The Tesla has better range
When it comes to range for your dollar, Tesla has Toyota beat.
The Toyota has an EPA rating of up to 252 miles. Not too shabby. But the all-wheel-drive version I drove returns a skimpy 222. (A second motor driving the front wheels adds weight and sucks up more energy.)
The Model Y Long Range earns a rating of 330 miles, while the base model gets 279. EPA ratings aren’t everything — and they don’t translate perfectly to real-world conditions — but they hint at what you can expect.
The Toyota charges slowly
The so-so range wouldn’t be a big deal if the bZ4X could charge super quickly. But it can’t.
The bZ4X AWD can accept a maximum of 100 kilowatts from a fast-charging station, while the front-wheel-drive models can charge at 150 kilowatts. The Model Y can do more than 200 kilowatts, and owners benefit from seamless charging through Tesla’s Supercharger network. The more kilowatts a vehicle can take in, the faster its battery can be topped up.
Toyota slows charging speeds to preserve the longevity of its battery packs, a spokesperson said. (Repeated fast-charging can wear out a battery quicker.) As I learned on a recent road trip with the bZ4X, that engineering decision can lead to some painfully long pit stops that drag out a long drive.
The Tesla wins out on cargo space
One of the Model Y’s strengths is interior space. Tesla has figured out how to take advantage of electrification to maximize passenger and cargo room.
The Model Y offers up 76.2 cubic feet of cargo space, while the bZ4X comes in at 56.9. And the Tesla’s spacious front trunk (which you don’t get in the bZ4X) might have something to do with it.
There are still a few reasons why you might like a bZ4X
Tesla’s calling card has always been a big touchscreen packed with interesting features. Fun fact: Elon Musk’s Model S debuted with a big touchscreen before the iPad hit Apple store shelves.
If you’re the type who always upgrades to the newest iPhone the instant it comes out, you’ll probably love a Tesla. But if you’re put off by the idea of using a screen for everything instead of regular switches, the bZ4X is a more familiar option. While a Tesla might feel like a spaceship to some, the Toyota is designed not to scare away anybody making the transition from a combustion-engine vehicle.
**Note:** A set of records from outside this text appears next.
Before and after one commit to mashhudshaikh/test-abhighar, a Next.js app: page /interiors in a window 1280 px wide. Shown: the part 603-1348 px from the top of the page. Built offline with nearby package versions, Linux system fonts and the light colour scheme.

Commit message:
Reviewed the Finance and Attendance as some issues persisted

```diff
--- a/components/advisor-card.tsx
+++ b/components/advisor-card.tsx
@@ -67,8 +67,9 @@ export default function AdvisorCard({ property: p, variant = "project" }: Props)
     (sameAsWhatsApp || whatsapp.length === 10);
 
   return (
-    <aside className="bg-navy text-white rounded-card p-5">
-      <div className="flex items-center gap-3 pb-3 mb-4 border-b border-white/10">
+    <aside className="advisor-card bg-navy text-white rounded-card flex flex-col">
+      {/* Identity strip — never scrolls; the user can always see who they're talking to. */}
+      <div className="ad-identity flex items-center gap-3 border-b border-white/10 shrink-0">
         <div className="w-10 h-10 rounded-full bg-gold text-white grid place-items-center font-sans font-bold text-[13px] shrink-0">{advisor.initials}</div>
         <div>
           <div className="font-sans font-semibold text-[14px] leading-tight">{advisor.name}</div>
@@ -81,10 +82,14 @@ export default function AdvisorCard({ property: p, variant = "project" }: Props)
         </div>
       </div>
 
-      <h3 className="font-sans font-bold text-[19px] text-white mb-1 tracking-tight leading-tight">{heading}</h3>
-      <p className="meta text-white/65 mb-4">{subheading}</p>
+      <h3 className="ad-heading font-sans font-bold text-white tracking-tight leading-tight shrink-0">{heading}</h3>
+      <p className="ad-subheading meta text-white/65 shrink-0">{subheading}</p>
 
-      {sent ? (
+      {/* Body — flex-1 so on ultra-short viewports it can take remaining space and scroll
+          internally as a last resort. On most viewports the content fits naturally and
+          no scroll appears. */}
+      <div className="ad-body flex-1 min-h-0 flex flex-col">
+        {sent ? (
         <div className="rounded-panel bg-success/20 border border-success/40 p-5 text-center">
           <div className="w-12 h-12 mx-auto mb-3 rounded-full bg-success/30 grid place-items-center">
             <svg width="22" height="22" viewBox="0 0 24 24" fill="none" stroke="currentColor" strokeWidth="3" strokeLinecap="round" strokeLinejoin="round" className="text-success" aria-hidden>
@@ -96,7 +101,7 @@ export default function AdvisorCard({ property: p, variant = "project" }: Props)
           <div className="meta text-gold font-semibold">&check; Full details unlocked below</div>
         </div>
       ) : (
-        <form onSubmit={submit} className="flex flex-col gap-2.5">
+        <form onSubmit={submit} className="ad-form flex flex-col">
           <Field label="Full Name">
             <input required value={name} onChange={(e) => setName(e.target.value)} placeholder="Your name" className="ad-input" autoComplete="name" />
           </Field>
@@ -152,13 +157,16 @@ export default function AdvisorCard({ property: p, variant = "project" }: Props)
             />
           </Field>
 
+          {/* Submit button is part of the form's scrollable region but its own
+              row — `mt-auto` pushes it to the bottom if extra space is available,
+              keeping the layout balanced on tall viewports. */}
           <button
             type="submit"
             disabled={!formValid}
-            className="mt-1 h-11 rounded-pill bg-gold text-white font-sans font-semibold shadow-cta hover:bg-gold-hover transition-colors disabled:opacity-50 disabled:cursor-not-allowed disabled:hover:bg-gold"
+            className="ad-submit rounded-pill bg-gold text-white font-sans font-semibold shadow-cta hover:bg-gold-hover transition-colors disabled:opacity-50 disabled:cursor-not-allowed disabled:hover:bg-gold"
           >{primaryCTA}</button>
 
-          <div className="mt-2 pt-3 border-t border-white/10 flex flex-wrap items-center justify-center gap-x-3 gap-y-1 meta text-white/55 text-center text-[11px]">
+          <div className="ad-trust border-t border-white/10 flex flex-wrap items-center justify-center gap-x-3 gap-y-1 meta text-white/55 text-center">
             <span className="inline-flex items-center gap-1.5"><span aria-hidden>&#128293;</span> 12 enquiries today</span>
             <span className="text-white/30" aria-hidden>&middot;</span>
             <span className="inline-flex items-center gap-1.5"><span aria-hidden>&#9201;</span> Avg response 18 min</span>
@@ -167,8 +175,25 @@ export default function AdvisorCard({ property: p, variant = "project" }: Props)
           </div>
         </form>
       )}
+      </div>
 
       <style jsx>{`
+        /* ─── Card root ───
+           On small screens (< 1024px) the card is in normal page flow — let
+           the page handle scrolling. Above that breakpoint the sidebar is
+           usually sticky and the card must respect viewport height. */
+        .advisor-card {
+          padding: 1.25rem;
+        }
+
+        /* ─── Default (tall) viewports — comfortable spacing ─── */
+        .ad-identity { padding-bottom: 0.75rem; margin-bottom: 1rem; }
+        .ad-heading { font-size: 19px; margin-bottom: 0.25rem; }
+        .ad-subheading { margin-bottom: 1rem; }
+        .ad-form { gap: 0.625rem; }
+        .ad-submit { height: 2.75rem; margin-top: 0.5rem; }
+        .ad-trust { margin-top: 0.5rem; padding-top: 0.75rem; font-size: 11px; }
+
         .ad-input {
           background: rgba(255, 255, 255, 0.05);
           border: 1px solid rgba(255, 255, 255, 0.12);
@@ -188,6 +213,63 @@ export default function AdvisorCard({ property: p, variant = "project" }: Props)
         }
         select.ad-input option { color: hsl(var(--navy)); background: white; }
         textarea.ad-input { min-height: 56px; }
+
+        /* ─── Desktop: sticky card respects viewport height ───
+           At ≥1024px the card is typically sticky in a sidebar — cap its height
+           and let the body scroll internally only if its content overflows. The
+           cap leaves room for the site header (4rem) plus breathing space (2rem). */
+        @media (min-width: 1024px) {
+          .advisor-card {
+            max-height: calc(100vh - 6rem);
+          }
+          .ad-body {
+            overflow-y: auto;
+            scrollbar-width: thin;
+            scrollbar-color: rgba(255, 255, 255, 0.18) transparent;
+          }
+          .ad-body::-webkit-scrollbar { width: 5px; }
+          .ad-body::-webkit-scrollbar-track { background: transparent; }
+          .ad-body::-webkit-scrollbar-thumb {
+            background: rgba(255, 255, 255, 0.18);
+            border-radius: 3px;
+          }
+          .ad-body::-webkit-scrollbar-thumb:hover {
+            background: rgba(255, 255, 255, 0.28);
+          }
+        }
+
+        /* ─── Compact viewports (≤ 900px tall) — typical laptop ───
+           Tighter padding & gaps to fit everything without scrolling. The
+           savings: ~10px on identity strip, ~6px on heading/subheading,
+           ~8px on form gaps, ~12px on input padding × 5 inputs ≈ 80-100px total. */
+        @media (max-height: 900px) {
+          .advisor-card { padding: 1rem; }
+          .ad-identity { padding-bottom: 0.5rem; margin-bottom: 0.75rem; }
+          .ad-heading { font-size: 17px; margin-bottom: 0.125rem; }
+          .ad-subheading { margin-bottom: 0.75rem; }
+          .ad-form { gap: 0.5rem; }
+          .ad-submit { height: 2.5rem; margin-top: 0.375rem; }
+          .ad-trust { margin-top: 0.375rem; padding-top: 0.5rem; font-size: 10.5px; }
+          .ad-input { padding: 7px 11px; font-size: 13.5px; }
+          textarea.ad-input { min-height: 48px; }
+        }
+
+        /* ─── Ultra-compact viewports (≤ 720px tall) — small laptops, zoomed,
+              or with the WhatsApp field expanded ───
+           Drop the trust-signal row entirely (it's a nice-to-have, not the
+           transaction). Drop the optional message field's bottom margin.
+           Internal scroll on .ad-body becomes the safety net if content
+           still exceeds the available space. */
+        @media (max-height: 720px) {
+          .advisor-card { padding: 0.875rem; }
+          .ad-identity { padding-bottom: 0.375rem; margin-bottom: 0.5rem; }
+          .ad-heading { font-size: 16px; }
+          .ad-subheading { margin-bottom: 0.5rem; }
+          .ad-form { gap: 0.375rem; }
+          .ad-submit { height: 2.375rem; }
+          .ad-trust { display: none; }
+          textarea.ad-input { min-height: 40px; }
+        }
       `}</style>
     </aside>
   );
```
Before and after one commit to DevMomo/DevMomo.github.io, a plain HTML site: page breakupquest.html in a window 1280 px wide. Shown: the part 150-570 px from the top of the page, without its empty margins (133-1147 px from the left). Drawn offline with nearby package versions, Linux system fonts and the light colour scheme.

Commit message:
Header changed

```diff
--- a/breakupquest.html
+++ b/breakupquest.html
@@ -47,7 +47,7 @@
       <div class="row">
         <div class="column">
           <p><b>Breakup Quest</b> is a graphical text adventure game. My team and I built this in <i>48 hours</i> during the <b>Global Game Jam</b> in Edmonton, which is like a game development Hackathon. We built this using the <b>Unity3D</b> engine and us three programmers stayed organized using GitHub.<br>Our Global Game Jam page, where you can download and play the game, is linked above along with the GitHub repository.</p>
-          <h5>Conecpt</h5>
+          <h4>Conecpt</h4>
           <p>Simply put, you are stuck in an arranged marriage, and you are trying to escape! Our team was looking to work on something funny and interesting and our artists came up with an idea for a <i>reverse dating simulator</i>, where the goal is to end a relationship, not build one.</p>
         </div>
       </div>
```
The quick Model Y is more exciting to drive, but its stiff suspension sometimes makes for a bumpy ride. The Toyota is more comfortable day-to-day.
If you don’t plan to drive long distances or rely on public charging much, the bZ4X may check all your boxes.